Criticism on social media was followed by moves to shut down the debate, with Christ Church JCR Treasurer Will Neaverson bringing forward a motion at Sunday’s GM which resolved to “request our college authorities and our elected officers to try and cancel an event hosted by Oxford Students for Life”, and the college responded to the request the following day with a decision to cancel the debate.
An email sent around the Christ Church JCR mailing list by JCR President Louise Revell stated that the decision of the College authorities had been not to grant OSFL permission to host the event in Christ Church, for the reason that “there was insufficient time between today and tomorrow to address some concerns they had about the meeting”.
The GM motion, which originally questioned the legitimacy of the OSFL debate itself, was amended following a three-hour debate to mandate JCR Officers to raise “security concerns, both physical and mental, of Christ Church students” with the college. The amended motion also noted the JCR’s “strong concern with the practical format of the debate”.
Neaverson told the OxStu: “I’m relieved that Christ Church passed the motion, which sends a strong message that the welfare and safety of our students is more important than an outside group’s access to use our space.”
Other Christ Church students disagreed. One Christ Church undergraduate posted on Facebook: “How can you claim this is in favour of free and fair debate when you propose shutting down an event because you disagree with their ‘narrative’? Where is free debate if the Christ Church JCR should decide which narratives are acceptable and which are not?”
However, Charlotte Sykes, editor of Cuntry Living, criticised the event, posting: “Why are both the speakers (apparently) cis-men? They will never have to directly experience an abortion and so are speaking for a group of people they do not represent.
Another example of decisions about women’s bodies being outsourced to men…”
The debate had already come under fire from OUSU’s Women’s Campaign, which released a statement on OSFL’s debate: “This Tuesday, a debate called “This House Believes Britain’s Abortion Culture Hurts Us All” will be hosted at Christ Church, where two men journalists will be joining with Oxford Students For Life (OSFL) to discuss ‘abortion culture’.

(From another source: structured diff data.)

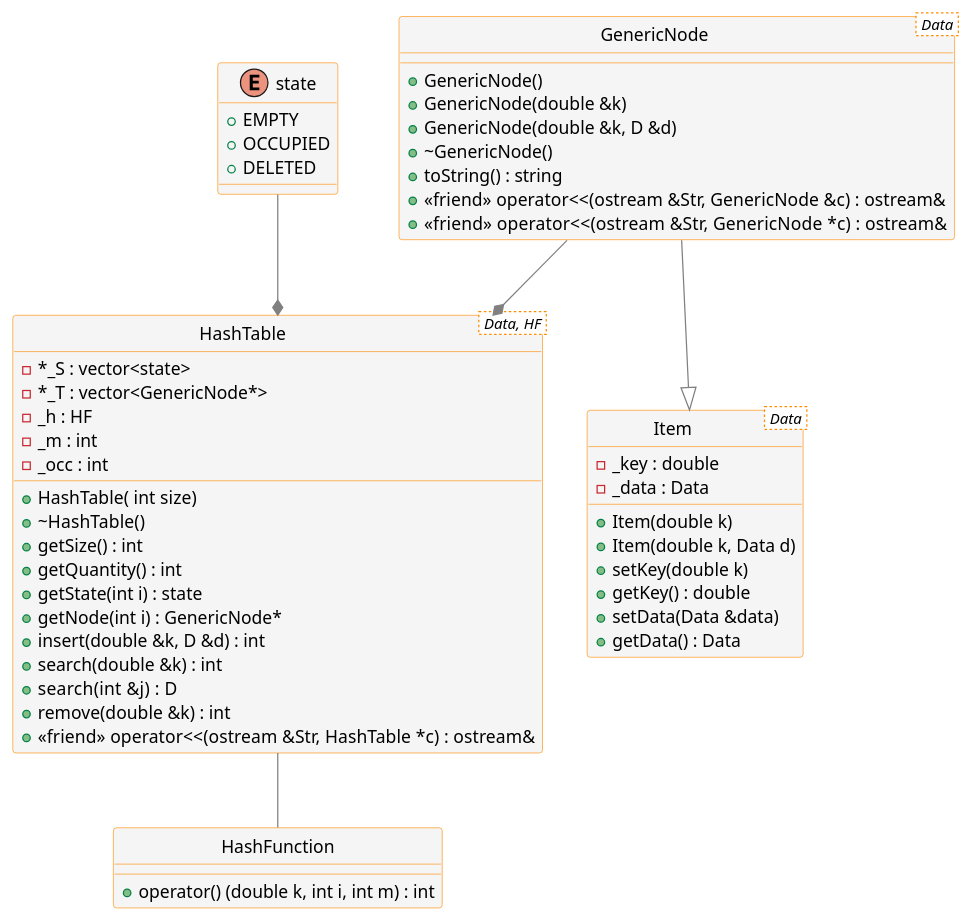
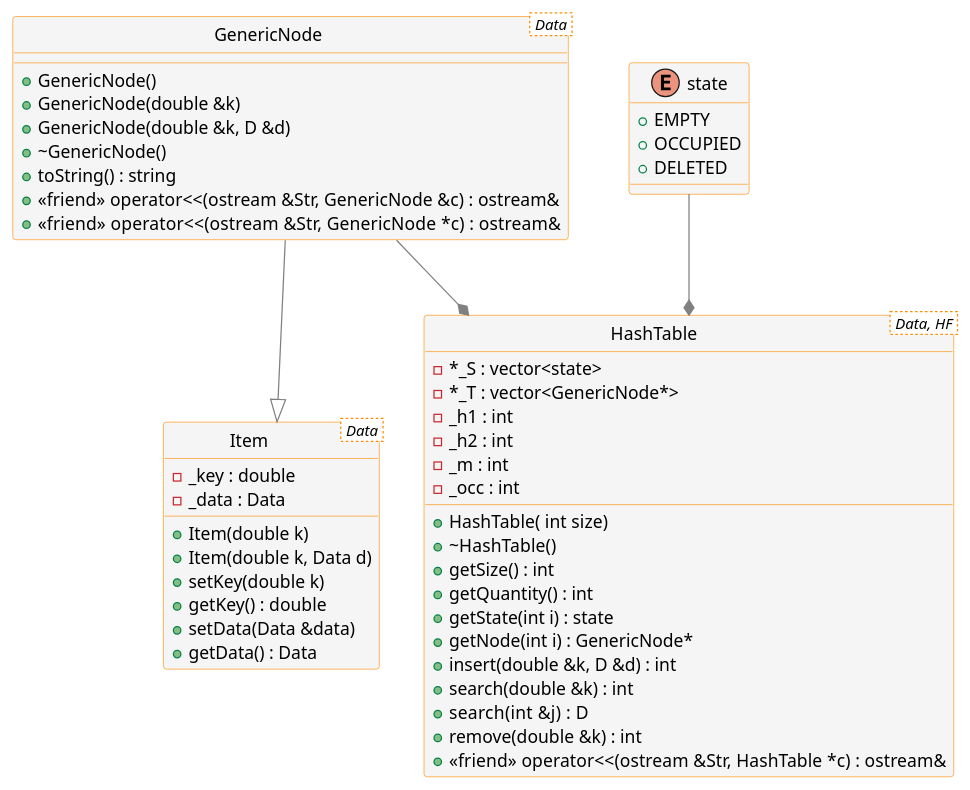
The diagram in rbhash/UML/hash.puml (vFones/rbhash-galacticgraph), drawn with PlantUML before and after one commit.

Commit message:
Modified hash uml

```diff
--- a/rbhash/UML/hash.puml
+++ b/rbhash/UML/hash.puml
@@ -1,66 +1,63 @@
 @startuml hash.puml
 
 skinparam class {
 	BackgroundColor WhiteSmoke
 	ArrowColor Grey
 	BorderColor DarkOrange
 }
 hide class circle
 
 class Item < Data > {
   {field} - _key : double
   {field} - _data : Data
 
   + Item(double k)
   + Item(double k, Data d)
   + setKey(double k)
   + getKey() : double
   + setData(Data &data)
   + getData() : Data
 }
 
 class GenericNode < Data > {
   + GenericNode()
   + GenericNode(double &k)
   + GenericNode(double &k, D &d)
   + ~GenericNode()
   + toString() : string
   + <<friend>> operator<<(ostream &Str, GenericNode &c) : ostream& 
   + <<friend>> operator<<(ostream &Str, GenericNode *c) :  ostream& 
 }
 
 enum state {
   + EMPTY
   + OCCUPIED
   + DELETED
 }
 
 class HashTable < Data, HF >{
   {field} - *_S : vector<state>
   {field} - *_T : vector<GenericNode*>
-  {field} - _h : HF
+  {field} - _h1 : int
+  {field} - _h2 : int
   {field} - _m : int
   {field} - _occ : int
   + HashTable( int size)
   + ~HashTable()
   + getSize() : int 
   + getQuantity() : int 
   + getState(int i) : state 
   + getNode(int i) : GenericNode* 
   + insert(double &k, D &d) : int 
   + search(double &k) : int
   + search(int &j) :  D
   + remove(double &k) : int
   + <<friend>> operator<<(ostream &Str, HashTable *c) : ostream& 
 }
 
-class HashFunction {
-  + operator() (double k, int i, int m) : int
-}
 
 Item <|-up- GenericNode
 GenericNode --* HashTable
 state --* HashTable
-HashFunction -up- HashTable
 
 @enduml
```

“The Women’s Campaign (WomCam) condemn OSFL for holding this debate. It is absurd to think we should be listening to two cisgender men debate about what people with uteruses should be doing with their bodies. By only giving a platform to these men, OSFL are participating in a culture where reproductive rights are limited and policed by people who will never experience needing an abortion.
“The event description seems to suggest that increased access to abortion contributes to a ‘culture’ of ‘[treating] human life carelessly’. Framing the debate in these pro-life terms denies people autonomy over the choices they make regarding their own bodies.”
WomCam called “for an apology from OSFL for hosting this event and urge them to cancel it” and supported a “disruptive protest” if the event goes ahead. WomCam further added “we also support those within Christ Church who are working to stop the event going ahead”.
In response to criticism, OSFL released a statement, saying: “Free speech is a vital principle of a democratic society, and at a university of all places it should be protected. We’re very happy to discuss people’s concerns about the event, but it would be a shame if open debate was shut down.
“While we recognise that this is an issue which affects women especially – and partly for that reason we have hosted two all-women panel debates in the last year – Tim and Brendan are two well-known commentators coming to talk about an issue which has an impact on the whole of British society.
“As a sign of our commitment to dialogue on this challenging issue, we’d like to invite WomCam to co-host a debate next term.”